Tina is slowly adjusting herself, but still gets very anxious when we leave her alone in our casita. We are slowly helping her get used to the idea, and have also secured several dog-sitters in the neighborhood. She seems quite content in the bigger picture, and it's hard to imagine taking the poor old girl back on the road. We hope she can enjoy this respite, however long it lasts, and then join us again when the time comes to move on.
Yesterday, a package was awaiting us on our front porch: a lovely plant sent by my thoughtful family who conspired together in order to grace our new home with a touch of beauty. We are so grateful to them for their thoughtfulness, and the flowers are happily ensconced on our kitchen table, brightening up the room and bringing the faces of beloved and far away family to mind every time we look at them.
Even though being in the city and leaving the open road has been difficult in some ways, there is also much comfort in stretching out in our casita, doing yoga and exercising right on our own carpet, and making meals without bumping into one another. We also have readily available chemical-free laundry facilities at our disposal, a commercial kitchen from which we can borrow any implements we might need, a shady courtyard next to a bubbling fountain where we can read and relax, and the community exercise room and living room. We're very grateful for this chance to live in community, and doubly grateful that folks here at The Commons have made this little neighborhood relatively safe for us in terms of our chemical sensitivity.

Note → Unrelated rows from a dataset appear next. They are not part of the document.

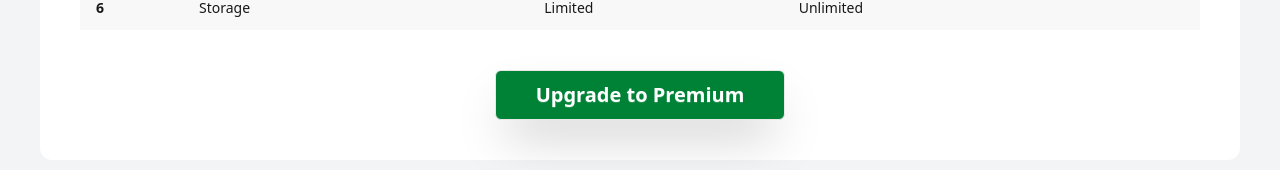
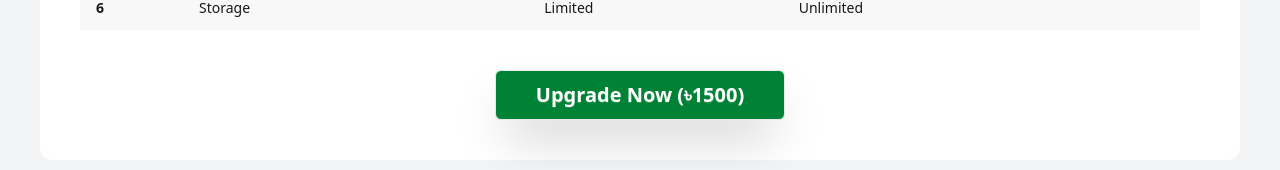
Before and after one commit to amjad-hussen/Digital-Life-Lesson-Client, a React (Vite) app: page /upgrade in a window 1280 px wide. Shown: the part 537-707 px from the top of the page. Built offline with nearby package versions, Linux system fonts and the light colour scheme; no server answers; sample sign-in values are in the browser's storage.

Commit message:
payment mathod added succssfully

```diff
--- a/src/Hooks/useAxiosSecure.jsx
+++ b/src/Hooks/useAxiosSecure.jsx
@@ -7,7 +7,7 @@ const axiosSecure =axios.create({
 })
 
 const useAxiosSecure = () => {
-    const {user}= useAuth
+    const {user}= useAuth()
 
     useEffect( () => {
         // Intercept the request
--- /dev/null
+++ b/src/Pages/Payment/PaymentCancelled.jsx
@@ -0,0 +1,11 @@
+import React from 'react';
+
+const PaymentCancelled = () => {
+    return (
+        <div>
+            <h1>Payment Cancelled</h1>
+        </div>
+    );
+};
+
+export default PaymentCancelled;
--- /dev/null
+++ b/src/Pages/Payment/PaymentSuccess.jsx
@@ -0,0 +1,11 @@
+import React from 'react';
+
+const PaymentSuccess = () => {
+    return (
+        <div>
+            <h1>payment successfull</h1>
+        </div>
+    );
+};
+
+export default PaymentSuccess;
--- a/src/Pages/Dashboard/Upgrade.jsx
+++ b/src/Pages/Payment/Upgrade.jsx
@@ -1,7 +1,21 @@
 import React from 'react';
 import { Link } from 'react-router';
+import useAuth from '../../Hooks/useAuth';
+import useAxiosSecure from '../../Hooks/useAxiosSecure';
 
 const Upgrade = () => {
+    const {user} = useAuth()
+    const axiosSecure = useAxiosSecure()
+
+    const handlePayment = async() => {
+        const paymentInfo = {
+            email : user.email
+        }
+        const res = await axiosSecure.post('/create-checkout-session', paymentInfo)
+        window.location.href =res.data.url
+
+    }
+
     return (
         <div className='bg-white my-5 mx-10 p-10 rounded-xl'>
             <div className='text-center'>
@@ -70,7 +84,7 @@ const Upgrade = () => {
                 </div>
             </div>
 
-             <Link className='flex justify-center mt-10'> <button className='btn bg-green-700 rounded-md text-white font-semibold text-xl  shadow-2xl px-10 py-6 '>Upgrade to Premium</button></Link>
+             <Link className='flex justify-center mt-10'> <button onClick={handlePayment} className='btn bg-green-700 rounded-md text-white font-semibold text-xl  shadow-2xl px-10 py-6 '>Upgrade Now (৳1500)</button></Link>
         </div>
     );
 };
```
Also changed, not shown: src/Route/Router.jsx (+11 -1 lines).
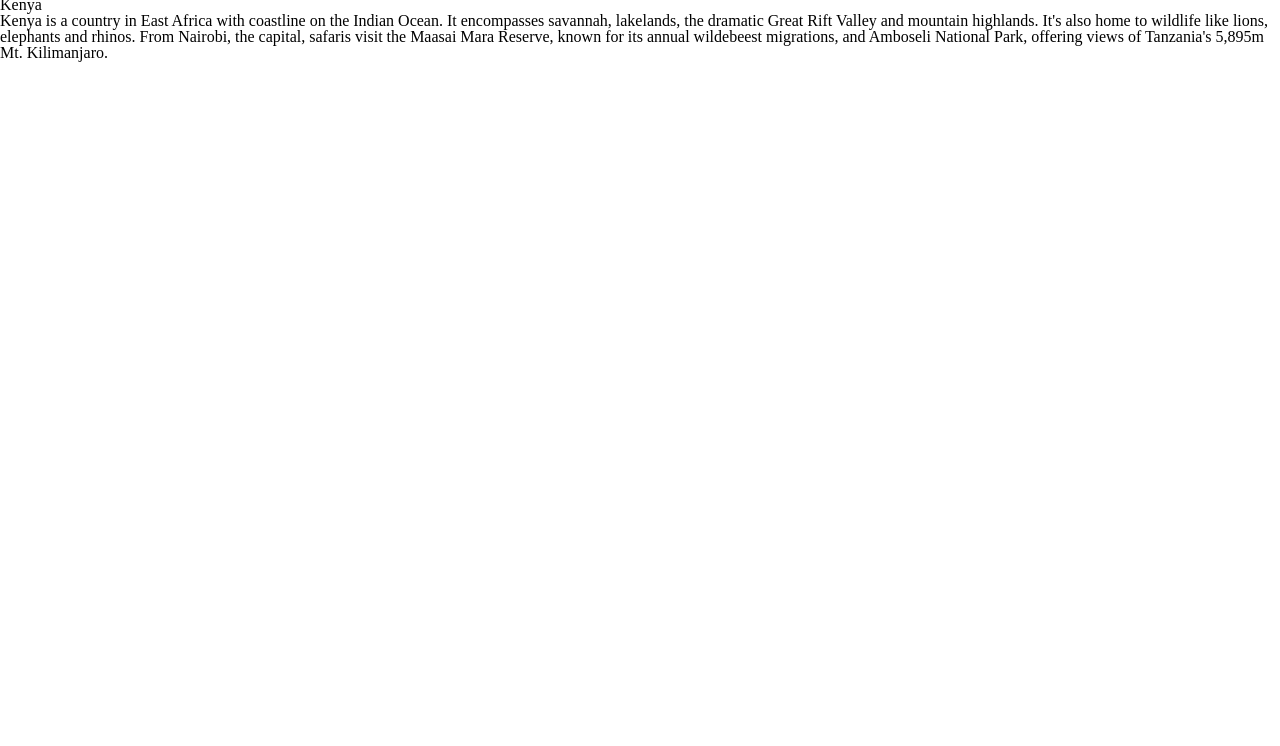
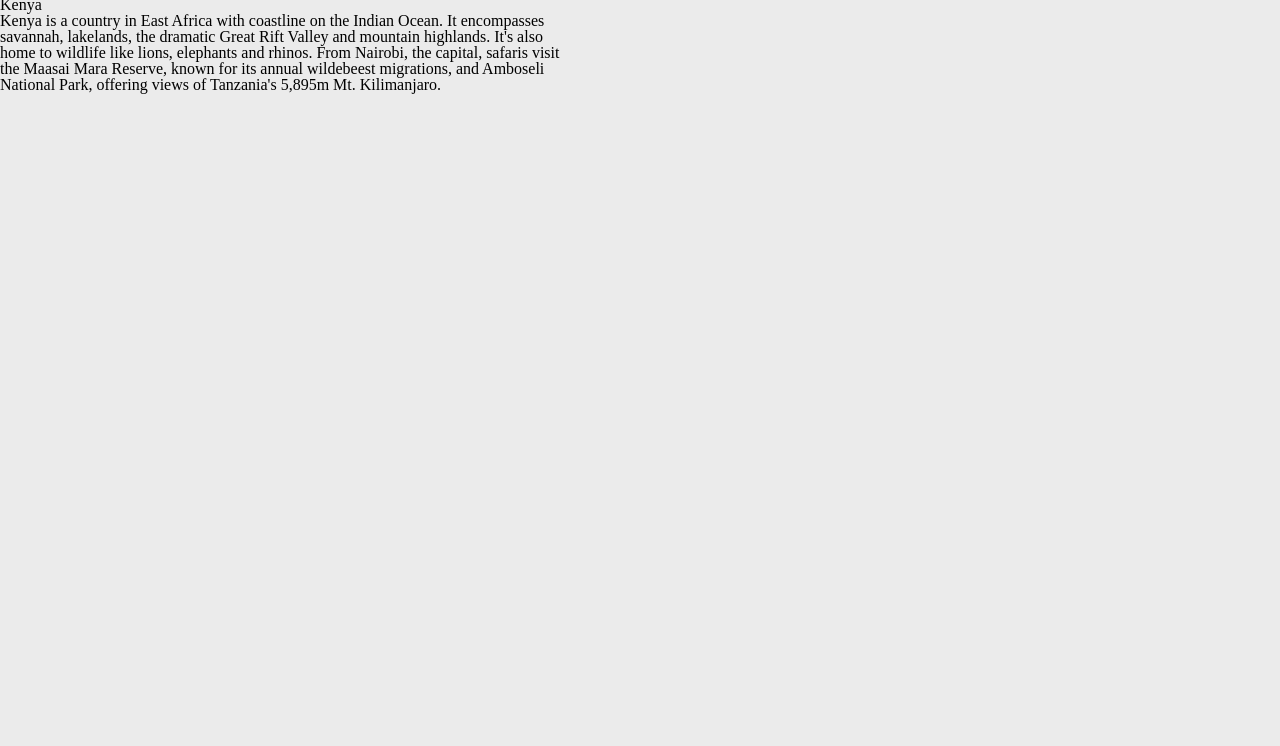
Before and after one commit to benessilfie/Kenya-LP-Clone-Build, a plain HTML site: page index.html in a window 1280 px wide. Shown: the part 54-800 px from the top of the page. Drawn offline with nearby package versions, Linux system fonts and the light colour scheme.

Commit message:
commit to main

```diff
--- a/CSS/main.scss
+++ b/CSS/main.scss
@@ -0,0 +1,14 @@
+.wrapper {
+    width: 100%;
+    height: 100vh;
+    background-color: #ebebeb;
+    display: flex;
+    position: relative;
+    overflow: hidden;
+}
+
+.left-pane {
+    width: 45%;
+    height: inherit;
+    overflow: hidden;
+}
```
Also changed, not shown: CSS/main.css, 1 other file.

When it comes to activities, there is so much happening here in Santa Fe, and we actually need to pick and choose from an enormous variety of things to do. This weekend, we'll attend The Madrid Gypsy Festival in the nearby town of Madrid, and also meet with several new acquaintances for some food and conversation. The calendar is indeed filling up, and we're pleased that we're connecting with people and things to do so readily.

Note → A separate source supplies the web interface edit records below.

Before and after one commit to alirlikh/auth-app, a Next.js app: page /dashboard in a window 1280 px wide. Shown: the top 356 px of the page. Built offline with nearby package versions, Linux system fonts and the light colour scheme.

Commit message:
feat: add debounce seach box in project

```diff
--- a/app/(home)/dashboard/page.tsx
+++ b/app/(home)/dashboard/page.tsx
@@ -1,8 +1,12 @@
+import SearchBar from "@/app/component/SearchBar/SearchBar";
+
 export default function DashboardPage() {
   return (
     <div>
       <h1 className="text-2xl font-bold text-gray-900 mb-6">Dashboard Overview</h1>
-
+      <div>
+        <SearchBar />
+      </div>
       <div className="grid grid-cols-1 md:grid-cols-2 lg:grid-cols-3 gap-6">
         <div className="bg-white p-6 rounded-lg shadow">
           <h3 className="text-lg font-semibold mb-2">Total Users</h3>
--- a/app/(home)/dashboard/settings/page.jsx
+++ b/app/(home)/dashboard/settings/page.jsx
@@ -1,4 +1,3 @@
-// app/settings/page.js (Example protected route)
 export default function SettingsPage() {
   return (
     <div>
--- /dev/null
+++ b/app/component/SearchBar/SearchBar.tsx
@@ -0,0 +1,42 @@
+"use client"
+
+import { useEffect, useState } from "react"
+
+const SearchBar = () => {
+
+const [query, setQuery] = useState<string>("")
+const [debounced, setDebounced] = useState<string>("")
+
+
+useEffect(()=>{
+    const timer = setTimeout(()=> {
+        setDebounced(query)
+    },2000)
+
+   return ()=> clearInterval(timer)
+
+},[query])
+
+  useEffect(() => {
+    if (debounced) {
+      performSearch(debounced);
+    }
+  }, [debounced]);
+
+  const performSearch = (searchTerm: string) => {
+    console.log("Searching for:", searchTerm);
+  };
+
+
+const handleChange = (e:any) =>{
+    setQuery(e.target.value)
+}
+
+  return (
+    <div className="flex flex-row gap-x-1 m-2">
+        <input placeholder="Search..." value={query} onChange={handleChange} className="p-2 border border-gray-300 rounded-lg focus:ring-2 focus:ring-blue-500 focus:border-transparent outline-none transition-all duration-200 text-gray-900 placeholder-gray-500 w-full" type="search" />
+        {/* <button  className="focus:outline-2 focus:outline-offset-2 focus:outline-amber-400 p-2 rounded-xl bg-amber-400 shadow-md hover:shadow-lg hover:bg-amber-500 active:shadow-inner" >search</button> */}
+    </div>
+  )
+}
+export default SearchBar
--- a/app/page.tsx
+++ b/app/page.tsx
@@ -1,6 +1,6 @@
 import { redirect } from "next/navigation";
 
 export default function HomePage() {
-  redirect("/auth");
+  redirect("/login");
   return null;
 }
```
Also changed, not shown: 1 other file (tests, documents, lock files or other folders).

Meanwhile, I am looking for nursing work, applying for jobs, and working with my mind when it struggles with this recent radical lifestyle change. I'm trying to keep my "traveler's mind" intact, approaching our time here in the city as just another extension of our journey, even though there's a part of me that wonders if the journey is really over. Still, I know in my heart that the journey is indeed still in process, and whether we're in Santa Fe for two months or nine months, the adventure doesn't have to meet its demise just because our rig is parked and we're sleeping in a house that doesn't roll.
These last seven months have been amazing, and I feel that I've grown a great deal in the process. Leaving our home, friends, family, familiar haunts, New England and the East Coast was not easy---in fact, it was the hardest thing I've ever done. But 10,000 miles can change a person's outlook and sense of their own place in the world, and I feel that being in the West is an opportunity to redefine myself on many levels and jettison those things about myself that no longer serve. This adjustment period has been admittedly difficult, and I am still feeling some pangs and pains during the process. Still, I can't deny that a break from the road was in order, and we've landed in a safe place where we can stretch our legs, make new friends, have some fun, earn some money, and enjoy a sense of community for whatever amount of time feels right.